WASHINGTON–The Justice Department late Friday acknowledged that accused sex trafficker Jeffrey Epstein had been removed from suicide watch prior to his death by a “doctoral-level psychologist” who determined that continued monitoring was “no longer warranted.”
The written response to questions posed by House Judiciary Committee leaders offered little new information about the circumstances surrounding the disgraced financier’s suicide earlier this month at the federal Metropolitan Correctional Center in Manhattan.
The Justice Department said it was limited in what could be disclosed because of three continuing investigations into the death led by the FBI, the department’s inspector general and the Bureau of Prisons.
More: Federal prison suicides were quietly rising before Jeffrey Epstein’s death in a New York detention center
Attorney General William Barr has previously said that “serious irregularities” existed at the detention center when Epstein hanged himself with a bedsheet.
Earlier this week, Barr removed the prison agency’s acting director and installed former BOP Director Kathleen Hawk Sawyer to serve another term as chief of the nation’s largest prison system.
More: Attorney General ousts head of federal prison system in aftermath of Jeffrey Epstein’s death
Last week, the attorney general reassigned the Manhattan facility’s warden, while two staffers assigned to Epstein’s unit were placed on leave.
As part of the inquiry, authorities are investigating whether staffers slept through required cell checks before Epstein took his own life.
Epstein, 66, was awaiting trial following last month’s indictment on charges of sex trafficking and sex-trafficking conspiracy. Federal prosecutors alleged that he “sexually exploited and abused dozens of minor girls at his homes” in Manhattan and Palm Beach, Florida, and at other locations from 2002-2005.
In Friday’s letter to lawmakers, Justice re-affirmed that the investigation into Epstein’s alleged sex crimes was continuing.
More: Jeffrey Epstein is dead.
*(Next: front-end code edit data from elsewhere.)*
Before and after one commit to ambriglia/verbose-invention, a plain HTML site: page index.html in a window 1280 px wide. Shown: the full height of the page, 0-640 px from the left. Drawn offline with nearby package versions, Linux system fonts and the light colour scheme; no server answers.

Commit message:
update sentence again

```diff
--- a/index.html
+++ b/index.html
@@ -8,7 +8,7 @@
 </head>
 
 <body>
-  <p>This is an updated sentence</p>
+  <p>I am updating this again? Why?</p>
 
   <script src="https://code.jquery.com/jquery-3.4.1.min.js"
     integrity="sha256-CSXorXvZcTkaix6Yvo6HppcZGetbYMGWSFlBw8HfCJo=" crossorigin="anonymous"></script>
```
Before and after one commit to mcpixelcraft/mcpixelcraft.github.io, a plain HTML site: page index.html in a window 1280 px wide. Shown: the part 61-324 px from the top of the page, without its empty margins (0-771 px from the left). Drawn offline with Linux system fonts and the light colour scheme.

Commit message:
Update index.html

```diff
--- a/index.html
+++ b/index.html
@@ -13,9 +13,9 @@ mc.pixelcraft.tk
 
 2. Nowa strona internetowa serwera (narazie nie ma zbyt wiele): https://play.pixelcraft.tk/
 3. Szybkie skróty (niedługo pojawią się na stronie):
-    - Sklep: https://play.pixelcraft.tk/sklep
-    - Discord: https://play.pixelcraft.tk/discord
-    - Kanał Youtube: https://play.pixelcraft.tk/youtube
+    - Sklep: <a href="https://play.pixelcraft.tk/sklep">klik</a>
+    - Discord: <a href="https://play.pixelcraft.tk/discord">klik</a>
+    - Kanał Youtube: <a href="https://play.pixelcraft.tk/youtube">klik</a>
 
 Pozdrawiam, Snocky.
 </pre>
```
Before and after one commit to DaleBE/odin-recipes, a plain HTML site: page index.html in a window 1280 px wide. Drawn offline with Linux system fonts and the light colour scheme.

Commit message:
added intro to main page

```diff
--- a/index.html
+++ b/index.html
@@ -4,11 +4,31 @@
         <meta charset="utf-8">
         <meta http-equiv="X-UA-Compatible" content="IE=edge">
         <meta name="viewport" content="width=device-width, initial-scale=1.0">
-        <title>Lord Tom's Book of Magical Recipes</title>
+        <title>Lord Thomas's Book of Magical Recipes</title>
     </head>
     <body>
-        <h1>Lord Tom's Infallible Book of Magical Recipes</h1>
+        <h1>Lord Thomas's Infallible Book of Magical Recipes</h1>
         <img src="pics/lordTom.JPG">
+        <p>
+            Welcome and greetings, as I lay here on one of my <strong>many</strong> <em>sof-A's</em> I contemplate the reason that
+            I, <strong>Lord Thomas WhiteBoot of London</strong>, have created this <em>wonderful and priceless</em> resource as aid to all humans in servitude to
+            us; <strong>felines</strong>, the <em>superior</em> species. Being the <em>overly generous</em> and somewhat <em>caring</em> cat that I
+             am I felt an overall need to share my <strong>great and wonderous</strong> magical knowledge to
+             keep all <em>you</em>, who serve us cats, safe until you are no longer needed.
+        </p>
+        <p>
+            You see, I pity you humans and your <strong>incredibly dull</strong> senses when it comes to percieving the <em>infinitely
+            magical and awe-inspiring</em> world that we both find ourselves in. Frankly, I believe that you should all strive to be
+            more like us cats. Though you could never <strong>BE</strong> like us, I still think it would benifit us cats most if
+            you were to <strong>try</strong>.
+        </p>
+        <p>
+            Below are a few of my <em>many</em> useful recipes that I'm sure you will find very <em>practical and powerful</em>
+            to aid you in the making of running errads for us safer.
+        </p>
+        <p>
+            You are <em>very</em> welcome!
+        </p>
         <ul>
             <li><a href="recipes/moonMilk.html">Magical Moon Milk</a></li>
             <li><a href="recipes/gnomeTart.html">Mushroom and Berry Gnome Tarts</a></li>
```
Prosecutors could still go after his inner circle if they helped him prey on young girls
“Although Epstein is deceased, the department’s case against anyone who was complicit in his alleged crimes will continue,” the letter stated.